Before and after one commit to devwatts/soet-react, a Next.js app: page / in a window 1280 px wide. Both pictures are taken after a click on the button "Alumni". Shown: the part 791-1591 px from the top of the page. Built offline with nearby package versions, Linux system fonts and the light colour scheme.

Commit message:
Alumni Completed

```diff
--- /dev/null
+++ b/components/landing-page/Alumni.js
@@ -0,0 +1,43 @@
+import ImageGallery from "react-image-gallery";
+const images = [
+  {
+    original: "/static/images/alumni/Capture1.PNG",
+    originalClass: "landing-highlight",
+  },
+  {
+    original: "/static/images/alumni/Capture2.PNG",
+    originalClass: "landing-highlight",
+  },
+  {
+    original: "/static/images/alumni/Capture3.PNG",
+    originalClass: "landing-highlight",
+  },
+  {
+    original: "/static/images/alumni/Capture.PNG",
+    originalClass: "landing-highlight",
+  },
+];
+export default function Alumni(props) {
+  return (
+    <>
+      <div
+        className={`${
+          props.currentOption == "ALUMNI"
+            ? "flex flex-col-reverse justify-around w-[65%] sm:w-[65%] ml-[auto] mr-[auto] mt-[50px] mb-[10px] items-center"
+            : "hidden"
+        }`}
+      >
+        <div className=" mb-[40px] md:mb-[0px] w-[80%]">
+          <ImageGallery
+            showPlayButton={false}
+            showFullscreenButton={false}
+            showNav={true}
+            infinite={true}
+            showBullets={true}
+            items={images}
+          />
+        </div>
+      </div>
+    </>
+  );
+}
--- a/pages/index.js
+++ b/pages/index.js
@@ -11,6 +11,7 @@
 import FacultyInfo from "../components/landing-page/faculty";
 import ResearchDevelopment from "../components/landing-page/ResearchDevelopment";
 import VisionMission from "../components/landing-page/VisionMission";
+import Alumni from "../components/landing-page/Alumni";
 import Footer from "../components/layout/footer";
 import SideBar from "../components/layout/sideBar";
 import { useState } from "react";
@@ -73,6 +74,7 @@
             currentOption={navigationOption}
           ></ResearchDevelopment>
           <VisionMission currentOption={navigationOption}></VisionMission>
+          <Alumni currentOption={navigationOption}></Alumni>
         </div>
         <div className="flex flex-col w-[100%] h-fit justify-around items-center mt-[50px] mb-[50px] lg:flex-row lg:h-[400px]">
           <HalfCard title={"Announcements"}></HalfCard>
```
= = = = =
- **TASK DIRECTIONS**: Your answer must consist of every line above, reproduced exactly.

- **YOUR SOLUTION**:
Before and after one commit to devwatts/soet-react, a Next.js app: page / in a window 1280 px wide. Both pictures are taken after a click on the button "Alumni". Shown: the part 791-1591 px from the top of the page. Built offline with nearby package versions, Linux system fonts and the light colour scheme.

Commit message:
Alumni Completed

```diff
--- /dev/null
+++ b/components/landing-page/Alumni.js
@@ -0,0 +1,43 @@
+import ImageGallery from "react-image-gallery";
+const images = [
+  {
+    original: "/static/images/alumni/Capture1.PNG",
+    originalClass: "landing-highlight",
+  },
+  {
+    original: "/static/images/alumni/Capture2.PNG",
+    originalClass: "landing-highlight",
+  },
+  {
+    original: "/static/images/alumni/Capture3.PNG",
+    originalClass: "landing-highlight",
+  },
+  {
+    original: "/static/images/alumni/Capture.PNG",
+    originalClass: "landing-highlight",
+  },
+];
+export default function Alumni(props) {
+  return (
+    <>
+      <div
+        className={`${
+          props.currentOption == "ALUMNI"
+            ? "flex flex-col-reverse justify-around w-[65%] sm:w-[65%] ml-[auto] mr-[auto] mt-[50px] mb-[10px] items-center"
+            : "hidden"
+        }`}
+      >
+        <div className=" mb-[40px] md:mb-[0px] w-[80%]">
+          <ImageGallery
+            showPlayButton={false}
+            showFullscreenButton={false}
+            showNav={true}
+            infinite={true}
+            showBullets={true}
+            items={images}
+          />
+        </div>
+      </div>
+    </>
+  );
+}
--- a/pages/index.js
+++ b/pages/index.js
@@ -11,6 +11,7 @@
 import FacultyInfo from "../components/landing-page/faculty";
 import ResearchDevelopment from "../components/landing-page/ResearchDevelopment";
 import VisionMission from "../components/landing-page/VisionMission";
+import Alumni from "../components/landing-page/Alumni";
 import Footer from "../components/layout/footer";
 import SideBar from "../components/layout/sideBar";
 import { useState } from "react";
@@ -73,6 +74,7 @@
             currentOption={navigationOption}
           ></ResearchDevelopment>
           <VisionMission currentOption={navigationOption}></VisionMission>
+          <Alumni currentOption={navigationOption}></Alumni>
         </div>
         <div className="flex flex-col w-[100%] h-fit justify-around items-center mt-[50px] mb-[50px] lg:flex-row lg:h-[400px]">
           <HalfCard title={"Announcements"}></HalfCard>
```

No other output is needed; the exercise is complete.